Below is a Trojan Family portrait from Bangalore, on the occasion of the USC Viterbi School of Engineering’s dedication of the university’s Bangalore office Friday night. The group consisted of USC’s leadership delegation, alumni and parents, and friends of USC.
Topics: Arts, Media Coverage
“A strong relationship with India is very beneficial to our students in America,” President Nikias said in a feature article in the Financial Chronicle of India. The article noted that the president feels a personal connection to India. “Cyprus used to be a British colony like India and India was a big brother to Cyprus,” he was quoted as saying. “Jawaharlal Nehru was a very close friend of Cyprus’ first president, Archbishop Makarios. Indira Gandhi visited the island when she was the prime minister. And most importantly it was in 1960s when I had a chance to see a number of Hindi movies that were shown in theatres with Greek subtitles.”
With 1,600 Indian students attending USC, you can be sure that there is considerable interest on campus for the 2011 Cricket World Cup, currently being co-hosted by India. In response, Student Affairs has opened up Tommy’s Place in the Tutor Campus Center for the games, which are beginning at 2:45 p.m. in India. That translates to 1:45 a.m. Pacific time!
Topics: New Delhi, Political Leaders
Prime Minister Manmohan Singh, shown below with President Max Nikias and trustee Ratan Tata during their meeting on Feb. 23, is one of the most transforming figures in modern India’s short history. As the country’s finance minister in the early 1990s, he led the economic reforms that opened up the Indian economy to international trade and set the country on a rapid path toward status as a major global player. The liberalizing of the Indian economic structure, in 1991, coincided with Tata’s appointment as head of the Tata Group. In the new and open environment that Singh helped create, Tata led his group to unprecedented growth in sectors as diverse as steel, telecommunications, automobiles and food.
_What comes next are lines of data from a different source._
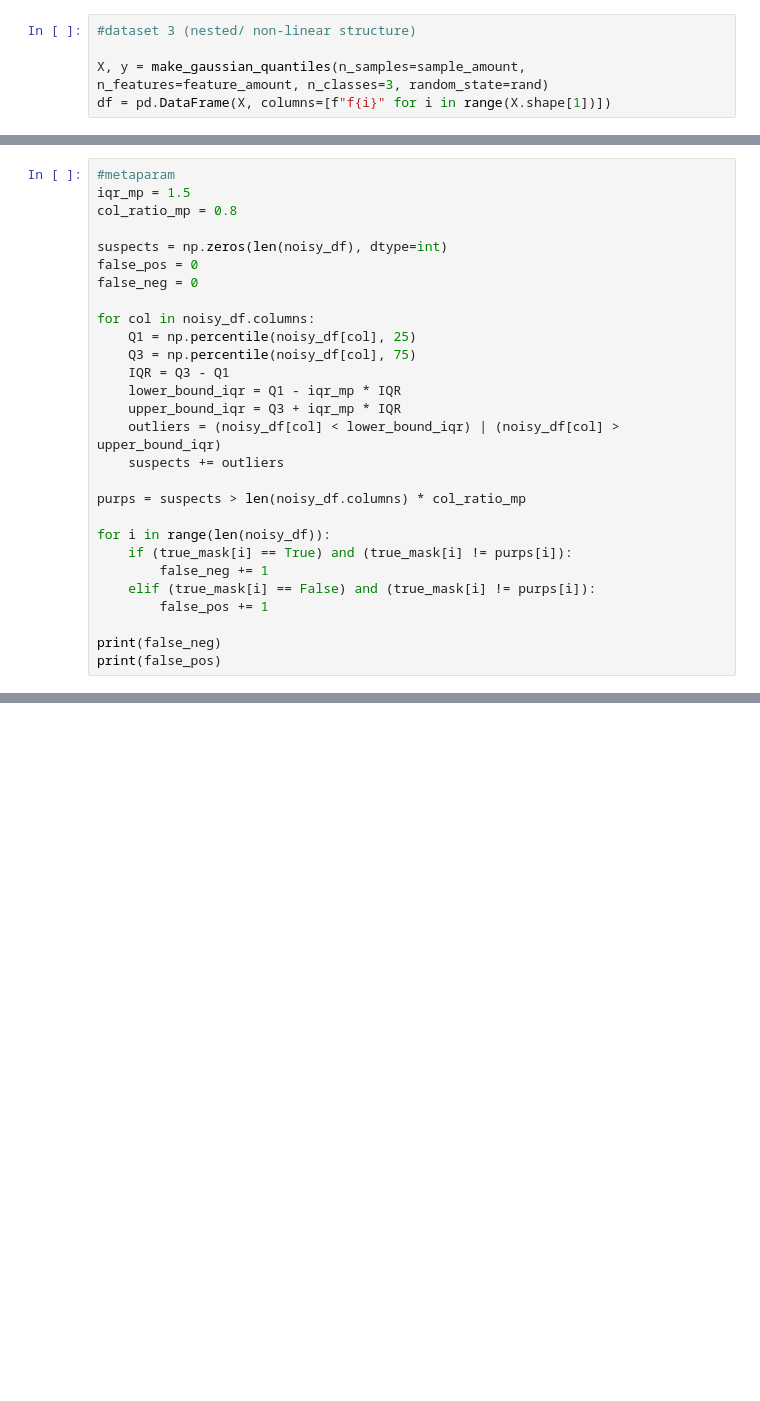
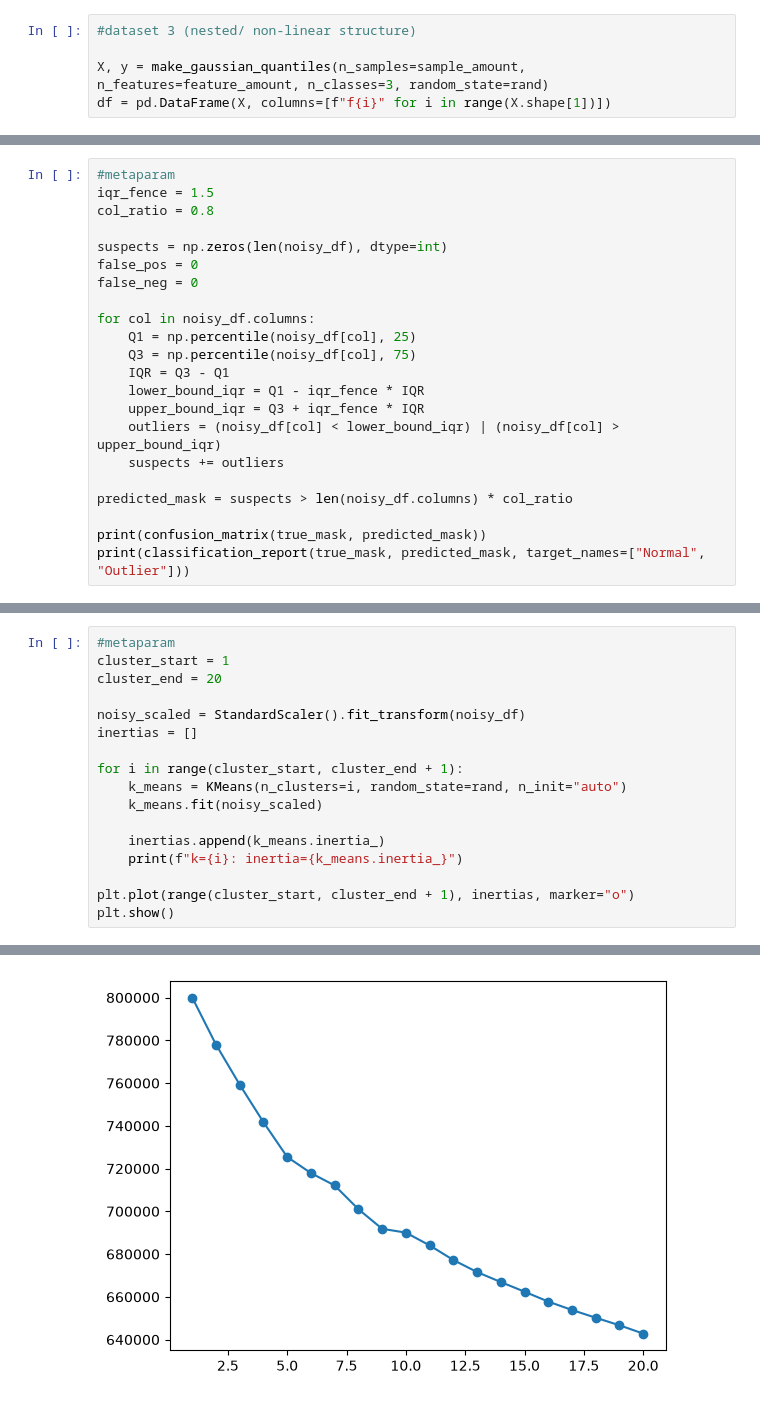
Before and after one commit to matr9s/DatSci_Noise, a Jupyter notebook: create.ipynb, the cells around one changed output, grey strips where cells are left out. Drawn from its saved outputs; the diff is of its cells as text; blank space fills up the shorter version.

```diff
--- a/create.ipynb
+++ b/create.ipynb
@@ -85,7 +95,7 @@ plt.show()
 # %%
 #metaparam
-iqr_mp = 1.5
-col_ratio_mp = 0.8
+iqr_fence = 1.5
+col_ratio = 0.8
 
 suspects = np.zeros(len(noisy_df), dtype=int)
 false_pos = 0
@@ -95,19 +105,13 @@ for col in noisy_df.columns:
     Q1 = np.percentile(noisy_df[col], 25)
     Q3 = np.percentile(noisy_df[col], 75)
     IQR = Q3 - Q1
-    lower_bound_iqr = Q1 - iqr_mp * IQR
-    upper_bound_iqr = Q3 + iqr_mp * IQR
+    lower_bound_iqr = Q1 - iqr_fence * IQR
+    upper_bound_iqr = Q3 + iqr_fence * IQR
     outliers = (noisy_df[col] < lower_bound_iqr) | (noisy_df[col] > upper_bound_iqr)
     suspects += outliers
 
-purps = suspects > len(noisy_df.columns) * col_ratio_mp
+predicted_mask = suspects > len(noisy_df.columns) * col_ratio
 
-for i in range(len(noisy_df)):
-    if (true_mask[i] == True) and (true_mask[i] != purps[i]):
-        false_neg += 1
-    elif (true_mask[i] == False) and (true_mask[i] != purps[i]):
-        false_pos += 1
-
-print(false_neg)
-print(false_pos)
+print(confusion_matrix(true_mask, predicted_mask))
+print(classification_report(true_mask, predicted_mask, target_names=["Normal", "Outlier"]))
 # %% [output]
@@ -115,0 +152,18 @@ print(false_pos)
+# %%
+#metaparam
+cluster_start = 1
+cluster_end = 20
+
+noisy_scaled = StandardScaler().fit_transform(noisy_df)
+inertias = []
+
+for i in range(cluster_start, cluster_end + 1):
+    k_means = KMeans(n_clusters=i, random_state=rand, n_init="auto")
+    k_means.fit(noisy_scaled)
+
+    inertias.append(k_means.inertia_)
+    print(f"k={i}: inertia={k_means.inertia_}")
+
+plt.plot(range(cluster_start, cluster_end + 1), inertias, marker="o")
+plt.show()
+# %% [output]
@@ -115,0 +190 @@ print(false_pos)
+[figure, added]
```
Also changed, not shown: parts of 10 cells of this notebook.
President Nikias reported that it was a special privilege to be able to hear first-hand from Prime Minister Singh about his hopes for increased Indo-American connections.